So, it seems like the crisis that the Chilean government is trying to exit includes the protests instead of the falling value of peso. It seems that the big media houses are all set to portray the protests as the problem which has taken lives instead of the police brutality. It seems that the peaceful and democratic exit “for-the-people, by-the-people government” of Chile plans to halt the fuel price hike as a dog and bone game to steer clear of the mass protests. Only if it were that simple!
There were ongoing protests in different sectors in the country, starting last year, but things took a sharp turn on 14th of October, 2019. In early October a hike of 30 pesos (around 800 pesos equals a dollar as per recent fall of the peso) for subway fare attracted students protesting against the fare hike. The “honest, sublime and welfare government” of Chile, had their minister of economy Juan Andres Fontaine stating, “When the costs rise, there are not many options” and that those who couldn’t pay the fare should wake up early and take the subway as the price rise was only for the rush hour; alas his wise words didn’t resonate with the students. It was then that the “peaceful” police started driving students off the streets “peacefully and calmly” with their water cannons and this sparked the protests which then spread like wildfire and the president declared an emergency. Considering the inevitability of “price madness” in the present neoliberal phase of capitalism, are these another set of temporary reforms to slap across the face of the oppressed when things go out of hand?
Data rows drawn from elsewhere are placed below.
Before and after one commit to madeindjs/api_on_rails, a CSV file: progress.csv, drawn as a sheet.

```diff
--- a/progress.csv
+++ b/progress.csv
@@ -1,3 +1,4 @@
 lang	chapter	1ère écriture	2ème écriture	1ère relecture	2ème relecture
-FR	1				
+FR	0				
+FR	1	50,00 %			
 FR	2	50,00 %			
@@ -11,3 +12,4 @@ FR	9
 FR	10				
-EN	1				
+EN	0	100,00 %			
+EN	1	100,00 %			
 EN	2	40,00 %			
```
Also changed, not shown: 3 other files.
The demands have now escalated with the recent devastating fall of pesos in comparison to the mighty dollar. Now the demands of various unions is to bring minimum wage up to 500,000 pesos ($685) from 301,000 pesos ($386). The protests also demand a pension system and ultimately a new constitution instead of revision of the old one. The protesters have also expressed their anger against privatization and have called-on the government demanding more value to human lives than private property and corporate claws in the country.
As of now the congress has expressed its views and agreed to a “100% democratic path” to a new constitution but only with limited participation of the congress. The protesters have now demanded for a constitutional assembly with a wide spectrum of representation for reforming the constitution. This friction from the tug of war could bring about hundreds of band-aid reforms but how will that stop the peso from falling and resolve inequality in the distribution of wealth, rising costs of living and privatization, which were the initial calls of the protests, is the unaddressed question.